Your goal =>
Scan the records for "country". Report each line that includes it.
Start of Data records
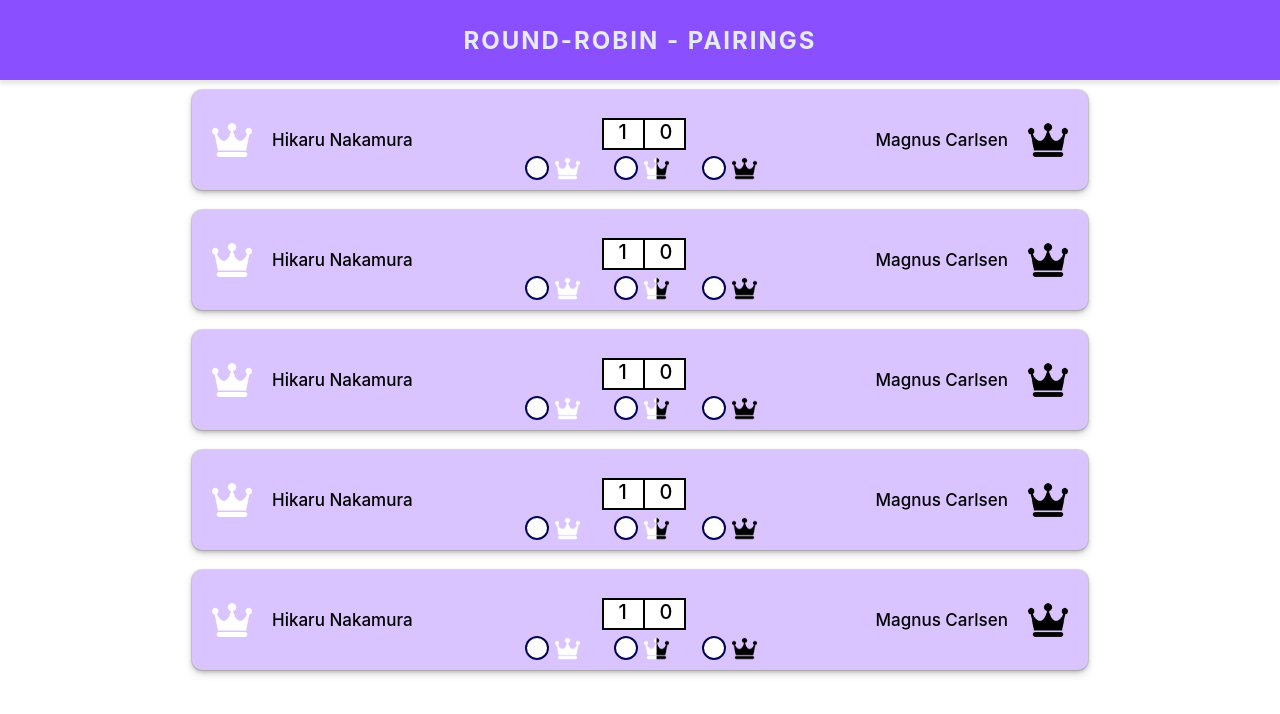
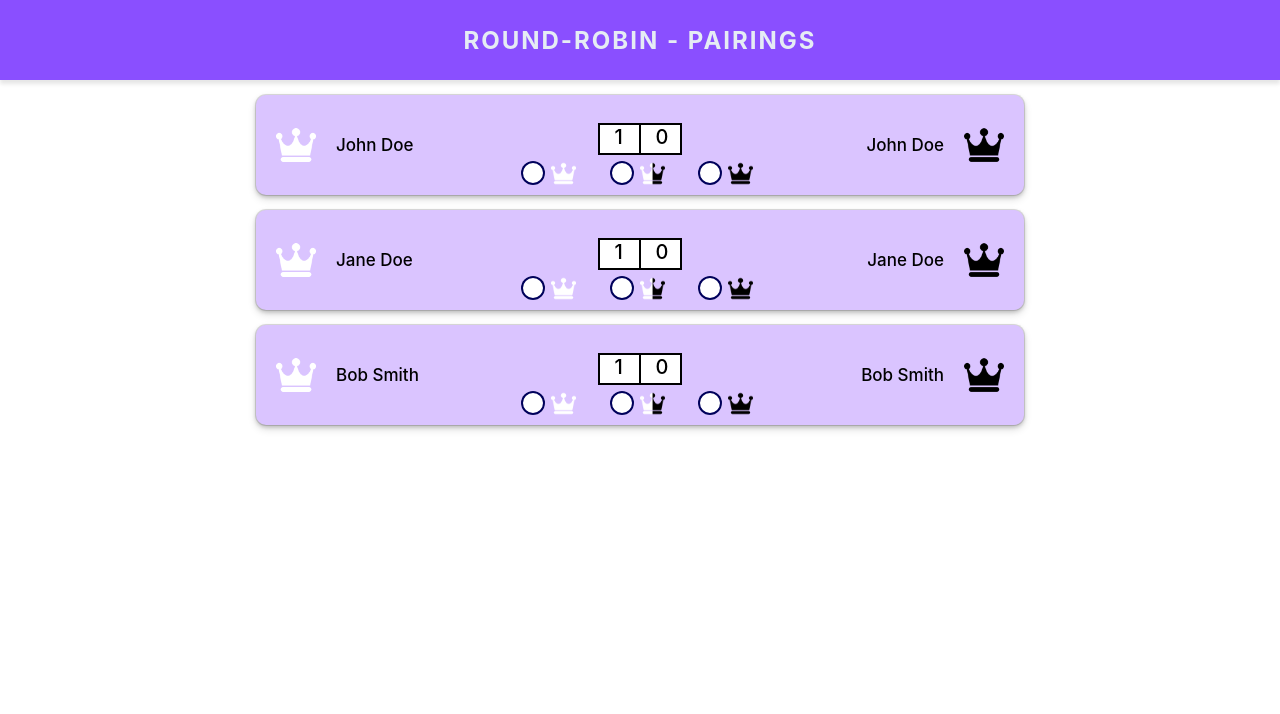
Before and after one commit to Rolero4/round_robin_pairing, a React (Create React App) app: page / in a window 1280 px wide. Shown: the top 714 px of the page. Built offline with nearby package versions, Linux system fonts and the light colour scheme.

Commit message:
RRP-8: Add ScheduleRow UI

```diff
--- a/src/components/pairings/schedule/Schedule.tsx
+++ b/src/components/pairings/schedule/Schedule.tsx
@@ -1,16 +1,39 @@
 import React from "react";
 import "./Schedule.scss";
 import ScheduleRow from "./schedule-row/ScheduleRow";
+// import { Player } from "../../../utils/Helpers";
+
+const players = [
+  {
+    id: 1,
+    firstName: "John",
+    lastName: "Doe",
+    country: "USA",
+    rating: 1500,
+  },
+  {
+    id: 2,
+    firstName: "Jane",
+    lastName: "Doe",
+    country: "Canada",
+    rating: 1600,
+  },
+  {
+    id: 3,
+    firstName: "Bob",
+    lastName: "Smith",
+    country: "Australia",
+    rating: 1700,
+  },
+];
 
 const Schedule = () => {
   return (
     <>
       <div className="schedule-data">
-        <ScheduleRow />
-        <ScheduleRow />
-        <ScheduleRow />
-        <ScheduleRow />
-        <ScheduleRow />
+        {players.map(player => (
+          <ScheduleRow player1={player} player2={player} />
+        ))}
       </div>
     </>
   );
--- a/src/components/pairings/schedule/schedule-row/ScheduleRow.scss
+++ b/src/components/pairings/schedule/schedule-row/ScheduleRow.scss
@@ -1,6 +1,6 @@
 .schedule-row {
-  margin: 10px;
-  width: 70%;
+  margin-top: 15px;
+  width: 60%;
   height: 100px;
   background-color: #dac4ff;
   border-radius: 10px;
@@ -8,39 +8,30 @@
   justify-content: space-between;
   box-shadow: 0 2px 4px rgba(0, 0, 0, 0.2), 0 4px 8px rgba(0, 0, 0, 0.14),
     0 0 0 1px rgba(0, 0, 0, 0.12);
-}
 
   .first-player,
   .second-player {
     display: flex;
     align-items: center;
-}
 
-.first-player {
+    &.first-player {
       justify-content: start;
     }
 
-.color {
-  height: 30px;
-  width: 30px;
-  border-radius: 30px;
+    img {
+      width: 40px;
       margin: 0 20px;
     }
 
-.first-player img,
-.second-player img {
-  width: 40px;
-  margin: 0 20px;
+    .name {
+      font-weight: 500;
+      font-size: 17px;
+    }
   }
 
   .second-player {
     justify-content: end;
   }
-
-.first-player .name,
-.second-player .name {
-  font-weight: 500;
-  font-size: 17px;
 }
 
 .result {
@@ -49,7 +40,6 @@
   justify-content: center;
   align-items: center;
   padding-top: 30px;
-}
 
   .result-text {
     flex-grow: 4;
@@ -59,9 +49,8 @@
     max-height: 28px;
     border: 2px solid black;
     background-color: white;
-}
 
-.result-text text {
+    text {
       width: 10px;
       font-size: 20px;
       font-weight: 500;
@@ -72,6 +61,8 @@
       width: 2px;
       background-color: #000;
     }
+  }
+}
 
 $primary-color: #00005c;
 $text-color: mix(#000, $primary-color, 64%);
@@ -81,7 +72,6 @@
   flex-direction: row;
   justify-content: space-between;
   min-width: 250px;
-}
 
   label {
     display: flex;
@@ -90,25 +80,31 @@
     position: relative;
     overflow: hidden;
     margin-bottom: 0.375em;
+
     input {
       position: absolute;
       left: -9999px;
+
       &:checked + span {
         background-color: mix(#fff, $primary-color, 84%);
+
         &:before {
           box-shadow: inset 0 0 0 0.4375em $primary-color;
         }
       }
     }
+
     span {
       display: flex;
       align-items: center;
       padding: 0.375em 0.75em 0.375em 0.375em;
       border-radius: 99em;
       transition: 0.25s ease;
+
       &:hover {
         background-color: mix(#fff, $primary-color, 84%);
       }
+
       &:before {
         display: flex;
         flex-shrink: 0;
@@ -121,8 +117,10 @@
         transition: 0.25s ease;
         box-shadow: inset 0 0 0 0.125em $primary-color;
       }
+
       img {
         width: 25px;
       }
     }
   }
+}
--- a/src/components/pairings/schedule/schedule-row/ScheduleRow.tsx
+++ b/src/components/pairings/schedule/schedule-row/ScheduleRow.tsx
@@ -10,14 +10,13 @@
   player2: Player;
 }
 
-// const ScheduleRow = ({ player1, player2 }: ScheduleRowProps) => {
-const ScheduleRow = () => {
+const ScheduleRow = ({ player1, player2 }: ScheduleRowProps) => {
   return (
     <>
       <div className="schedule-row">
         <div className="first-player">
           <img className="radio-icon" src={whiteIcon} alt="white" />
-          <text className="name">Hikaru Nakamura</text>
+          <text className="name">{`${player1.firstName} ${player1.lastName}`}</text>
         </div>
 
         <div className="result">
@@ -52,7 +51,7 @@
         </div>
 
         <div className="second-player">
-          <text className="name">Magnus Carlsen</text>
+          <text className="name">{`${player2.firstName} ${player2.lastName}`}</text>
           <img className="radio-icon" src={blackIcon} alt="white" />
         </div>
       </div>
```
Lines whose indentation alone changed are shown as unchanged.
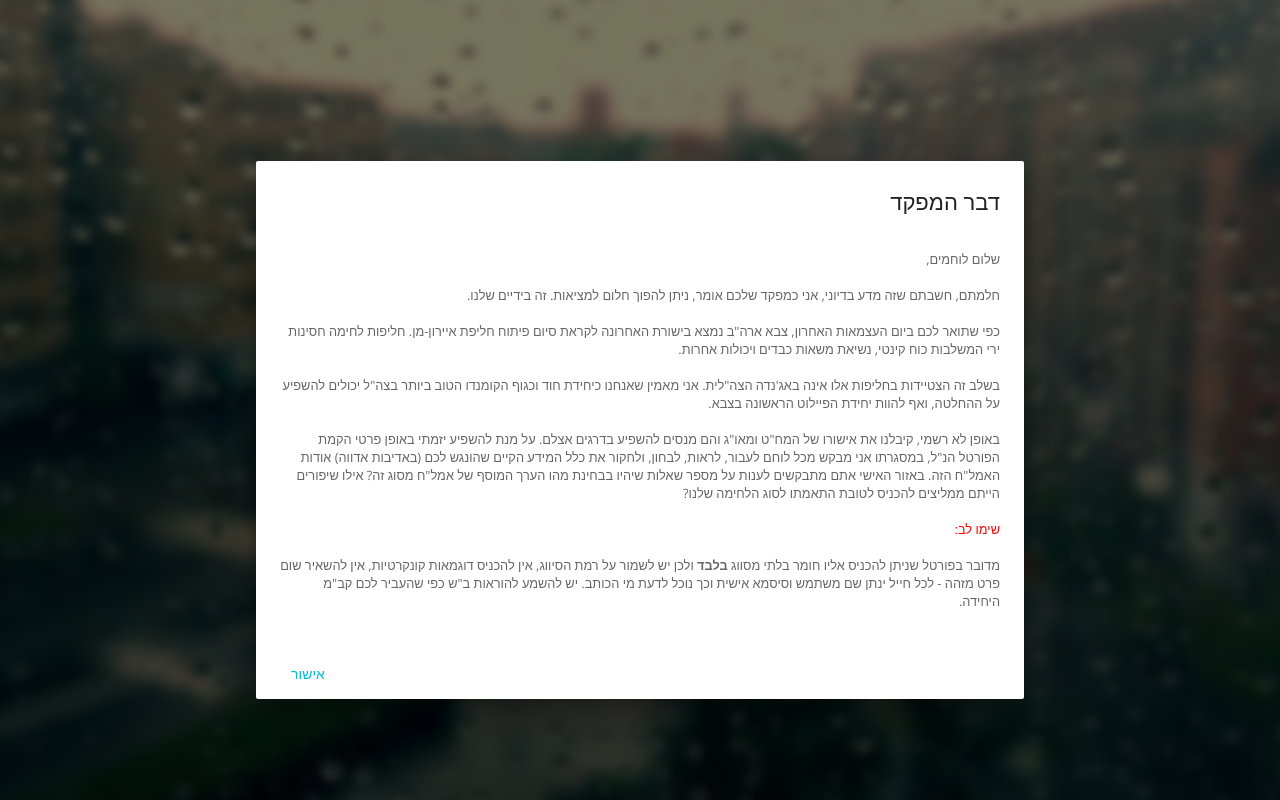
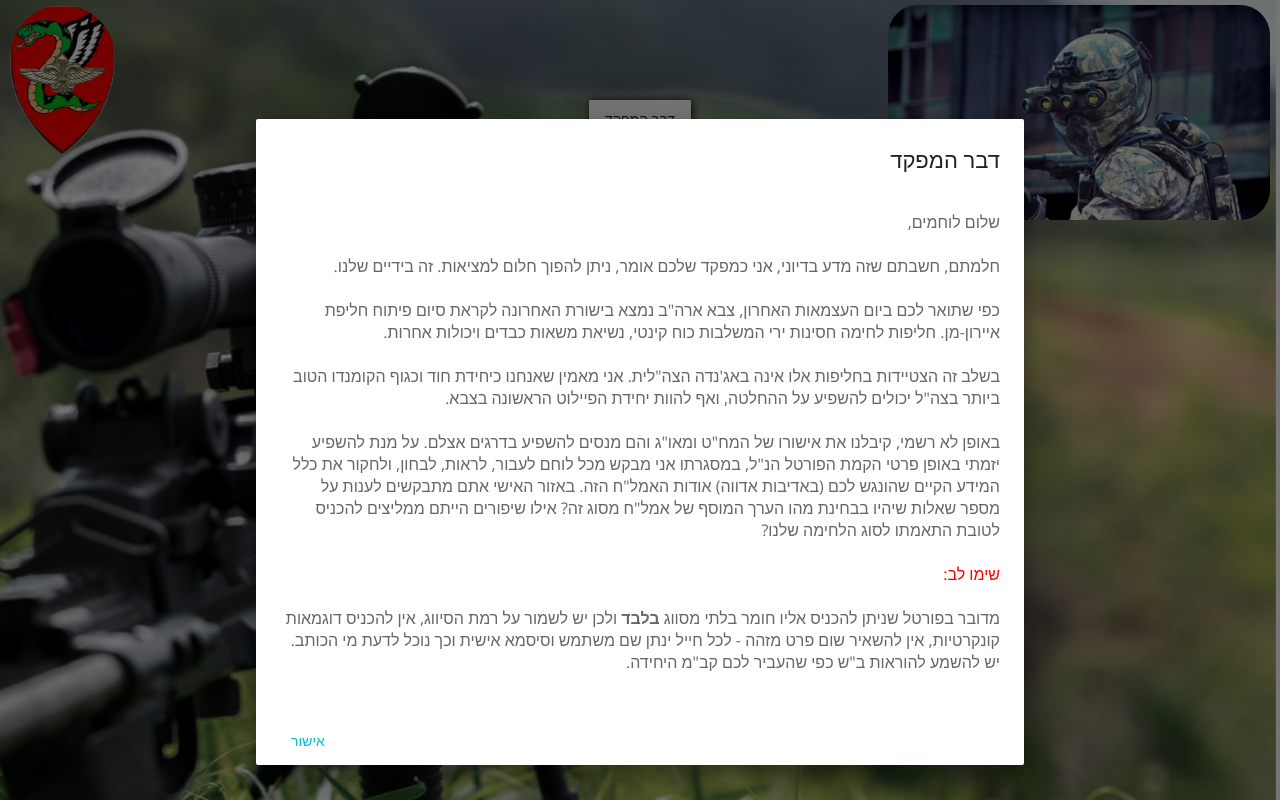
Before and after one commit to boaz221/bstrong, a React (Create React App) app: page /login in a window 1280 px wide. Built offline with nearby package versions, Linux system fonts and the light colour scheme; what react-tap-event-plugin would draw is missing.

Commit message:
changes some of the css

```diff
--- a/package.json
+++ b/package.json
@@ -33,5 +33,5 @@
     "start": "cross-env NODE_ENV=production PORT=80 npm run server",
     "postinstall": "npm run build"
   },
-  "proxy": "http://localhost:3001"
+  "proxy": "http://localhost:3002"
 }
--- a/src/Login/CommanderContent/CommanderContent.css
+++ b/src/Login/CommanderContent/CommanderContent.css
@@ -3,5 +3,5 @@
 }
 
 .commander-content{
-    font-size: 0.8em;
+    font-size: 1em;
 }
--- a/src/Login/CommanderContent/CommanderContent.js
+++ b/src/Login/CommanderContent/CommanderContent.js
@@ -30,7 +30,7 @@ class CommanderContent extends Component {
         return (
             <div className="commander-content-container">
                 <RaisedButton label="דבר המפקד" fullWidth={true}
-                              onTouchTap={() => this.openDialog()}/>
+                              onTouchTap={() => this.openDialog()} style={commanderContentStyle.openContentButton}/>
                 <Dialog
                     title="דבר המפקד"
                     actions={actions}
@@ -67,6 +67,7 @@ class CommanderContent extends Component {
                         <br/>
                         מדובר בפורטל שניתן להכניס אליו חומר בלתי מסווג <b>בלבד&nbsp;</b>
                         ולכן יש לשמור על רמת הסיווג, אין להכניס דוגמאות קונקרטיות, אין להשאיר שום פרט מזהה - לכל חייל ינתן שם משתמש וסיסמא אישית וכך נוכל לדעת מי הכותב.
+                        <br/>
                         יש להשמע להוראות ב"ש כפי שהעביר לכם קב"מ היחידה.
                     </p>
                 </Dialog>
--- a/src/Login/CommanderContent/CommanderContent.style.js
+++ b/src/Login/CommanderContent/CommanderContent.style.js
@@ -8,5 +8,8 @@ export default {
     actions:{
         direction: "rtl",
         textAlign: "left"
+    },
+    openContentButton:{
+        boxShadow: "1px 1px 10px black"
     }
 }
--- a/src/Login/Login.css
+++ b/src/Login/Login.css
@@ -5,25 +5,36 @@
     -o-filter: blur(5px);
     -ms-filter: blur(5px);
     filter: blur(5px);
+    filter: grayscale(50%);
     background-size: cover;
     position: fixed;
     content: "";
     z-index: -1;
     width: 100%;
     height: 100%;
-    transform: scale(1.06);
+    transform: scale(1.06) translateX(-40px);
 }
 
 .login.page-container{
     display: flex;
-    justify-content:center;
     align-items: center;
     flex-direction: column;
 }
 
-.login-logo, .login-suit-logo{
+.login-logo {
     height: 150px;
+    position: absolute;
+    left: 10px;
+    top: 5px;
     border-radius: 500px;
+}
+
+.login-suit-logo {
+    height: 215px;
+    position: absolute;
+    right: 10px;
+    top: 5px;
+    border-radius: 30px;
 }
 
 .login-logo-container{
@@ -32,4 +43,15 @@
 
 .commander-content-container{
     margin-bottom: 50px;
+    font-size: 1em;
 }
+
+.login-warning-message{
+    font-size: 0.8em;
+}
+
+/*.slogan{*/
+    /*font-size: 3em;*/
+    /*color: white;*/
+    /*text-shadow: -1px 0 black, 0 1px black, 1px 0 black, 0 -1px black;*/
+/*}*/
--- a/src/Login/Login.js
+++ b/src/Login/Login.js
@@ -4,9 +4,11 @@ import {Redirect,} from 'react-router-dom'
 import Snackbar from 'material-ui/Snackbar';
 
 import './Login.css';
+import logo from '../App/logo.png'
 import loginStyle from './Login.css.js';
 import loginProxy from './Login.proxy.js';
 import LoginForm from './LoginForm/LoginForm';
+import suiteLogo from '../App/be-strong-suite.jpg';
 import LoginSessionService from './LoginSession.service.js';
 
 const SessionService = new LoginSessionService();
@@ -38,6 +40,10 @@ export default class Login extends Component {
 
         return (
             <div className="login page-container">
+                <div className="login-page-logos">
+                    <img className="login-logo" src={logo} alt="logo"/>
+                    <img className="login-suit-logo" src={suiteLogo} alt="logo"/>
+                </div>
                 <LoginForm passwordChange={(password) => this.setState({password})}
                            usernameChange={(username) => this.setState({username})}
                            login={(...args) => this.login(...args)}
--- a/src/Login/LoginForm/LoginForm.css
+++ b/src/Login/LoginForm/LoginForm.css
@@ -11,15 +11,20 @@
     border-bottom: solid 1.5px #e7e7e7;
 }
 
+.inputs-and-buttons-container{
+    box-shadow: 1px 1px 10px black
+}
+
 .login-form-container{
     display: flex;
     flex-direction: column;
     justify-content:center;
     align-items: center;
+    margin-top: 100px;
 }
 
 .login-warning-message{
     color: #dad2d2;
-    font-size: 0.7em;
+    font-size: 1.2em;
     text-shadow: -1px 0 black, 0 1px black, 1px 0 black, 0 -1px black;
 }
--- a/src/Login/LoginForm/LoginForm.js
+++ b/src/Login/LoginForm/LoginForm.js
@@ -6,9 +6,7 @@ import TextField from 'material-ui/TextField';
 import RaisedButton from 'material-ui/RaisedButton';
 
 import './LoginForm.css';
-import logo from '../../App/logo.png'
 import loginFormStyle from './LoginForm.css.js';
-import suiteLogo from '../../App/be-strong-suite.jpg'
 import CommanderContent from "../CommanderContent/CommanderContent";
 
 function LoginForm(props) {
@@ -17,12 +15,9 @@ function LoginForm(props) {
 
     return (
         <form className="login-form-container" onSubmit={(event) => login(username, password, event) }>
-            <div className="login-logo-container">
-                <img className="login-logo" src={logo} alt="logo"/>
-                <img className="login-suit-logo" src={suiteLogo} alt="logo"/>
-            </div>
             <CommanderContent startOpen={!isUserSawCommanderContent}/>
 
+            <div className="inputs-and-buttons-container">
                 <Paper style={loginFormStyle.loginFormInputContainer} zDepth={2} rounded={false}>
                     <div className="login-input-field-container">
                         <FontIcon className="material-icons" style={loginFormStyle.inputIcon}>account_circle</FontIcon>
@@ -48,6 +43,7 @@ function LoginForm(props) {
                 </Paper>
                 <RaisedButton type="submit" label="התחבר" secondary={true} fullWidth={true}
                               onTouchTap={() => login(username, password)}/>
+            </div>
             <div className="commander-warning-container">
                 <span className="login-warning-message">זכור! נא לפעול לי הוראות בטחון שדה!</span>
             </div>
```
Also changed, not shown: src/Login/login-background.jpg, src/Login/login-background.png (added). Lines whose indentation alone changed are shown as unchanged.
End of Data records
Answer below =>
+    country: "USA",
+    country: "Canada",
+    country: "Australia",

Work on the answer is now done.